World Library  
Flag as Inappropriate
Email this Article

D-type asteroid

Article Id: WHEBN0000532322
Reproduction Date:

Title: D-type asteroid  
Author: World Heritage Encyclopedia
Language: English
Subject: Asteroid spectral types, L-type asteroid, C-type asteroid, T-type asteroid, 773 Irmintraud
Collection:
Publisher: World Heritage Encyclopedia
Publication
Date:
 

D-type asteroid

D-type asteroids have a very low silicates, carbon and anhydrous silicates, possibly with water ice in their interiors. D-type asteroids are found in the outer asteroid belt and beyond; examples are 152 Atala, and 944 Hidalgo as well as the majority of Jupiter trojans. It has been suggested that the Tagish Lake meteorite was a fragment from a D-type asteroid, and that the Martian moon Phobos is closely related.[1]

The Nice model suggests that D-type asteroids may have originated in the Kuiper belt.[2] There are 46 D-type asteroids which include 3552 Don Quixote, 944 Hidalgo, 624 Hektor, and 10199 Chariklo.[3]

Contents

  • Examples 1
  • Notes 2
  • See also 3
  • References 4

Examples

A list of the first 10 asteroids that are D-type.

Asteroid SMASS type Tholen type Diameter (km) Diameter method Orbit type
267 Tirza D Du 52.68 ±3.1 IRAS MBA
279 Thule X D 126.59 ±3.7 IRAS OMBA
336 Lacadiera Xk D 69.31 ±2.4 IRAS MBA
368 Haidea - D 69.61 ±2.2 IRAS MBA
624 Hektor - D 250 ±25 Direct imaging JT
721 Tabora - D 76.07 ±2.5 IRAS OMBA
773 Irmintraud T D 95.88 ±1.8 IRAS MBA
884 Priamus - D 110 ±10 Absmag JT
911 Agamemnon - D 166.66 ±3.9 IRAS JT
944 Hidalgo - D 38 ±5 Absmag CEN

Notes

^

See also

References

  1. ^ [2] Space.com via Yahoo News, Jan 19, 2014, "Potato-Shaped Mars Moon Phobos May Be a Captured Asteroid"
  2. ^ William B. McKinnon, 2008, "On The Possibility Of Large KBOs Being Injected Into The Outer Asteroid Belt". American Astronomical Society, DPS meeting #40, #38.03 [3]
  3. ^ "JPL Small-Body Database Search Engine: [ spec. type = D (Tholen) or spec. type = D (SMASSII) ]". JPL Solar System Dynamics. Retrieved 2015-06-17. 
This article was sourced from Creative Commons Attribution-ShareAlike License; additional terms may apply.
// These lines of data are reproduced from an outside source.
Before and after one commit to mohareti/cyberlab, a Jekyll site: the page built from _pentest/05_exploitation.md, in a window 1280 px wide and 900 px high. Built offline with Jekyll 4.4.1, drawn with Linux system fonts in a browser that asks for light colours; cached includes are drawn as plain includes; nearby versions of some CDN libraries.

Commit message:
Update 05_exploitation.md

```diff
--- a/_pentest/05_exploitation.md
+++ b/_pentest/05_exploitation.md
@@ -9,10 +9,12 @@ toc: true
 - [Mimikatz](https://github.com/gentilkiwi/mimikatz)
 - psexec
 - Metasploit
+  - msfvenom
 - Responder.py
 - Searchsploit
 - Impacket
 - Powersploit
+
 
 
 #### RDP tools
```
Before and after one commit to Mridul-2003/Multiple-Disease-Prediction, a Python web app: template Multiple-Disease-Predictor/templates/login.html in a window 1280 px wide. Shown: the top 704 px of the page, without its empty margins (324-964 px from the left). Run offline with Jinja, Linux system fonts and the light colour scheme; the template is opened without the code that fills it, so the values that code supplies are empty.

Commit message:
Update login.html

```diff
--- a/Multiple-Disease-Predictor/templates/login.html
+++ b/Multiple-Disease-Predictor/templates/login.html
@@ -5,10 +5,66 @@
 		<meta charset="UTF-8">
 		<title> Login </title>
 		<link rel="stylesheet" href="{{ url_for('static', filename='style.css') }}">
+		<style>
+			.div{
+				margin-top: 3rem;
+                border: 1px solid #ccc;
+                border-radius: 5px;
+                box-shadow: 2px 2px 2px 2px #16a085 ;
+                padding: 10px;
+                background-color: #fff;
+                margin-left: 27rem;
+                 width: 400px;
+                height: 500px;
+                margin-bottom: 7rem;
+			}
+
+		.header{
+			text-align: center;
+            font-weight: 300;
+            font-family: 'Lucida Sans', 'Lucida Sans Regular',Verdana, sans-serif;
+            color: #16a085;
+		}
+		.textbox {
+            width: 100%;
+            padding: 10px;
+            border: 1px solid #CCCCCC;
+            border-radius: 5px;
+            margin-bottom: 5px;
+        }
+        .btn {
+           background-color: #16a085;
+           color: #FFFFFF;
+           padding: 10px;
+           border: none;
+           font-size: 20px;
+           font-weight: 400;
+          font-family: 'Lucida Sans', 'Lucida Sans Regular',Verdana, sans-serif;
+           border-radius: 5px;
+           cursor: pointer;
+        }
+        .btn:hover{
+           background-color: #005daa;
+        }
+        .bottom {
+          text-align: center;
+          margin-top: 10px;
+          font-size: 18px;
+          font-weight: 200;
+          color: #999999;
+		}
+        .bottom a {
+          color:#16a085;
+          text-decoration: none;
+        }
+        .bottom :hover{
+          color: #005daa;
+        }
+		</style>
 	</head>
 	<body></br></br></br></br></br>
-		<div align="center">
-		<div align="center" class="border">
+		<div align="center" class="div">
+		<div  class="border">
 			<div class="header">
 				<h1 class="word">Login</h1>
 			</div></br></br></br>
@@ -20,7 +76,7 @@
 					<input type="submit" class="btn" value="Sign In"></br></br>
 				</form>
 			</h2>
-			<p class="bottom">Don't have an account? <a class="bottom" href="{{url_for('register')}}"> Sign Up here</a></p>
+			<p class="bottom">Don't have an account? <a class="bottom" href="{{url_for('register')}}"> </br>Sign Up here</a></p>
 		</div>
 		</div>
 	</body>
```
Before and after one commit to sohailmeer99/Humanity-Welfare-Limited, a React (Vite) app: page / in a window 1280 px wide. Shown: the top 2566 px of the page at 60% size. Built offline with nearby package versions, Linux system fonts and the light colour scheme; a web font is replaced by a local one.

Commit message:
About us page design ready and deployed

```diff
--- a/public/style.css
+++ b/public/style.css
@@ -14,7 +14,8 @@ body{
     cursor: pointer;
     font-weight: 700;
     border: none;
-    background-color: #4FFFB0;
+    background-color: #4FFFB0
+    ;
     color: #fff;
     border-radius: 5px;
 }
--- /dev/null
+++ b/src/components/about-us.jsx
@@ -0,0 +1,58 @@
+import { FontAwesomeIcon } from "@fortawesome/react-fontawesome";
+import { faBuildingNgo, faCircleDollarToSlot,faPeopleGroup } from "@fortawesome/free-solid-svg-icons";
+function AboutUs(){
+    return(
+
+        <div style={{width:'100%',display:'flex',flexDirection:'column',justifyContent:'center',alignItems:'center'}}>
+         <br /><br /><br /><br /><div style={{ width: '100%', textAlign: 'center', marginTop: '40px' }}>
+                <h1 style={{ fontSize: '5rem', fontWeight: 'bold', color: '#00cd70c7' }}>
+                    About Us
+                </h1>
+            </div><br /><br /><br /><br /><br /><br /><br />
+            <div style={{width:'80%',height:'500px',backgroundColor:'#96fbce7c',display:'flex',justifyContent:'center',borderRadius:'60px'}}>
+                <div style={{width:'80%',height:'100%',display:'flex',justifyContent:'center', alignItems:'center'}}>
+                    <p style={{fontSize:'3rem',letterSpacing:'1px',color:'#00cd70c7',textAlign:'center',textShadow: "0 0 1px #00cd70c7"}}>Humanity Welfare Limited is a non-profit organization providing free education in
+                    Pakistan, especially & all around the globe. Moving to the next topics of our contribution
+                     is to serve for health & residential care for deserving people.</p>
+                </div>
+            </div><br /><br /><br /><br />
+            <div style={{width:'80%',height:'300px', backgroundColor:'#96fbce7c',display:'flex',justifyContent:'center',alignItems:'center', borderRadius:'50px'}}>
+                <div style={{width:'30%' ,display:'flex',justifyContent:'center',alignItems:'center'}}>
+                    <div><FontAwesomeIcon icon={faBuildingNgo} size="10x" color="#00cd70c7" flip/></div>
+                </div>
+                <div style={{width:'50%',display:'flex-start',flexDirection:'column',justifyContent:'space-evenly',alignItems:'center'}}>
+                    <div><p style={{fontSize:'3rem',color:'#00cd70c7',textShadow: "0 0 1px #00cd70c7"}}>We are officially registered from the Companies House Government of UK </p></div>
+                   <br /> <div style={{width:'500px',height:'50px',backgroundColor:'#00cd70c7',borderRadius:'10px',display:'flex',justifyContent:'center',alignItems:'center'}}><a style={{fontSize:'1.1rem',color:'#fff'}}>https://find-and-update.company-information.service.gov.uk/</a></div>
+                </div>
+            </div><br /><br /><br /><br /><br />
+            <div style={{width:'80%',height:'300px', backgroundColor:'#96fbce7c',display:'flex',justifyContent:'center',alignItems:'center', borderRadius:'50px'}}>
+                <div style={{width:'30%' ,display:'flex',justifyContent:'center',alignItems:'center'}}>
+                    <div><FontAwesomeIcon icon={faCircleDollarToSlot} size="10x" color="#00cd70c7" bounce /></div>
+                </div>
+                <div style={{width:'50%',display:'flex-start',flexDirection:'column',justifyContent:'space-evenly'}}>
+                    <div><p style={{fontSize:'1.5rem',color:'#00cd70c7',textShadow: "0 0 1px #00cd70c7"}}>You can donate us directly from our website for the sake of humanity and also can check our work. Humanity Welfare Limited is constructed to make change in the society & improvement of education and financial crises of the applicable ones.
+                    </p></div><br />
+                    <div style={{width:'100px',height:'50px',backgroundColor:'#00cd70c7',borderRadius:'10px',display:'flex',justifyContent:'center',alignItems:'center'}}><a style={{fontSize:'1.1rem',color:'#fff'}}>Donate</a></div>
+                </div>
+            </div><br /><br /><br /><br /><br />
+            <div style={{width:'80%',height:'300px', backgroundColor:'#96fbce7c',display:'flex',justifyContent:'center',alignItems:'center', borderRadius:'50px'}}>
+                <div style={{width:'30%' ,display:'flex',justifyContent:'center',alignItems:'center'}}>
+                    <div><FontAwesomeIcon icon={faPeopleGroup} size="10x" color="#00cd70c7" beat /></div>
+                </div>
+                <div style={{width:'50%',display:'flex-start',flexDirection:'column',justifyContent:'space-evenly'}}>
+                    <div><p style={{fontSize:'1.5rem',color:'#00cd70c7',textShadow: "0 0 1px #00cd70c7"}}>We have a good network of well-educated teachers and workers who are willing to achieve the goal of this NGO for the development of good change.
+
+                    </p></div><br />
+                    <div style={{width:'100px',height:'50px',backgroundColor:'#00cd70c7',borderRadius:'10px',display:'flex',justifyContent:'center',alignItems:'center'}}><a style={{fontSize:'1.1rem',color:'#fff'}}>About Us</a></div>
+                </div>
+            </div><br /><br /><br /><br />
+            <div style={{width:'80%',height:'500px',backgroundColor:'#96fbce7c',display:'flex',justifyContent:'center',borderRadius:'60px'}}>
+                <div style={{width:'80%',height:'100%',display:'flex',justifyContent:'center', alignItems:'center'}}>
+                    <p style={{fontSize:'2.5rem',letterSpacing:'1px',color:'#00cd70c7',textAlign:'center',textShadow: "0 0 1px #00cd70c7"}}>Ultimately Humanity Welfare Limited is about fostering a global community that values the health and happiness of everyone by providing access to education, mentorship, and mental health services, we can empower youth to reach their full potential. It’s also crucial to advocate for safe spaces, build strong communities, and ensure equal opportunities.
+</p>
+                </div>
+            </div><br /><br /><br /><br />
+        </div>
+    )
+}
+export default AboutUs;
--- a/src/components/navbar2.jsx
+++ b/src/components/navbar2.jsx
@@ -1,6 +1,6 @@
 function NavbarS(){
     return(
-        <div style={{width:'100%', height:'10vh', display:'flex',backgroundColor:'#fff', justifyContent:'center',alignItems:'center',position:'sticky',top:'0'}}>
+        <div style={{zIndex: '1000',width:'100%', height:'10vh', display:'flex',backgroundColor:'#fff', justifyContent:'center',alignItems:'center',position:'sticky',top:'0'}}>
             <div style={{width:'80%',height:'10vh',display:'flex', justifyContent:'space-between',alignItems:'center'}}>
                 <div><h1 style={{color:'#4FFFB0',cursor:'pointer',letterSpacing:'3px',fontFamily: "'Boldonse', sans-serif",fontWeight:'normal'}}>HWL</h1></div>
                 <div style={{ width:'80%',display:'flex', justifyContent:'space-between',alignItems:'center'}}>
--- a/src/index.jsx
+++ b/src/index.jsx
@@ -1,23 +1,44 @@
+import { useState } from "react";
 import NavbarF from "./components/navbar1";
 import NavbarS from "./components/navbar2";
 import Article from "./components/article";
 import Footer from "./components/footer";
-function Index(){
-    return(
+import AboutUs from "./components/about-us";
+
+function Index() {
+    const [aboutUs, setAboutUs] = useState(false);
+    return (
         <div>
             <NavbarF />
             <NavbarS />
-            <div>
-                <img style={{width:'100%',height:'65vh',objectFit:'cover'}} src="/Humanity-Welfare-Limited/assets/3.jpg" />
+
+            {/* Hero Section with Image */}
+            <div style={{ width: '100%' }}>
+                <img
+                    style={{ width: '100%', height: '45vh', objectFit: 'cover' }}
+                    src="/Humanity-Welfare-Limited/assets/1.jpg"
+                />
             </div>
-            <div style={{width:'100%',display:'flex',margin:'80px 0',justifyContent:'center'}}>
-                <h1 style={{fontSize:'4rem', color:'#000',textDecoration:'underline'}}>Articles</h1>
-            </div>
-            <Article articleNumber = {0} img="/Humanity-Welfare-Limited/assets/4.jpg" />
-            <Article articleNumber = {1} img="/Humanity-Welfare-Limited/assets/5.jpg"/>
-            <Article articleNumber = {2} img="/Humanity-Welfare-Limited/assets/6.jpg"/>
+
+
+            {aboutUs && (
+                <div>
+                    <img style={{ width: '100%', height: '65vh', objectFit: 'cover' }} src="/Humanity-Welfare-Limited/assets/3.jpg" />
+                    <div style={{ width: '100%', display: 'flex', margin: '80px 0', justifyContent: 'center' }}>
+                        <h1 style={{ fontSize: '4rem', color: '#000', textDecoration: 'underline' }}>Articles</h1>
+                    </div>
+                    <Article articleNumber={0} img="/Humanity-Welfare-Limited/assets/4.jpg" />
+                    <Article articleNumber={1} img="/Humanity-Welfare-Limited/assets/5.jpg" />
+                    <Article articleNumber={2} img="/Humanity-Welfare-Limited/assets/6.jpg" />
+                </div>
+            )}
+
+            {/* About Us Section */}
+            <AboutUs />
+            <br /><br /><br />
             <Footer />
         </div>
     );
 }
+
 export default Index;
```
World Heritage Encyclopedia content is assembled from numerous content providers, Open Access Publishing, and in compliance with The Fair Access to Science and Technology Research Act (FASTR), Wikimedia Foundation, Inc., Public Library of Science, The Encyclopedia of Life, Open Book Publishers (OBP), PubMed, U.S. National Library of Medicine, National Center for Biotechnology Information, U.S. National Library of Medicine, National Institutes of Health (NIH), U.S. Department of Health & Human Services, and USA.gov, which sources content from all federal, state, local, tribal, and territorial government publication portals (.gov, .mil, .edu). Funding for USA.gov and content contributors is made possible from the U.S. Congress, E-Government Act of 2002.
 
Crowd sourced content that is contributed to World Heritage Encyclopedia is peer reviewed and edited by our editorial staff to ensure quality scholarly research articles.
 
By using this site, you agree to the Terms of Use and Privacy Policy. World Heritage Encyclopedia™ is a registered trademark of the World Public Library Association, a non-profit organization.
 


Copyright © World Library Foundation. All rights reserved. eBooks from Project Gutenberg are sponsored by the World Library Foundation,
a 501c(4) Member's Support Non-Profit Organization, and is NOT affiliated with any governmental agency or department.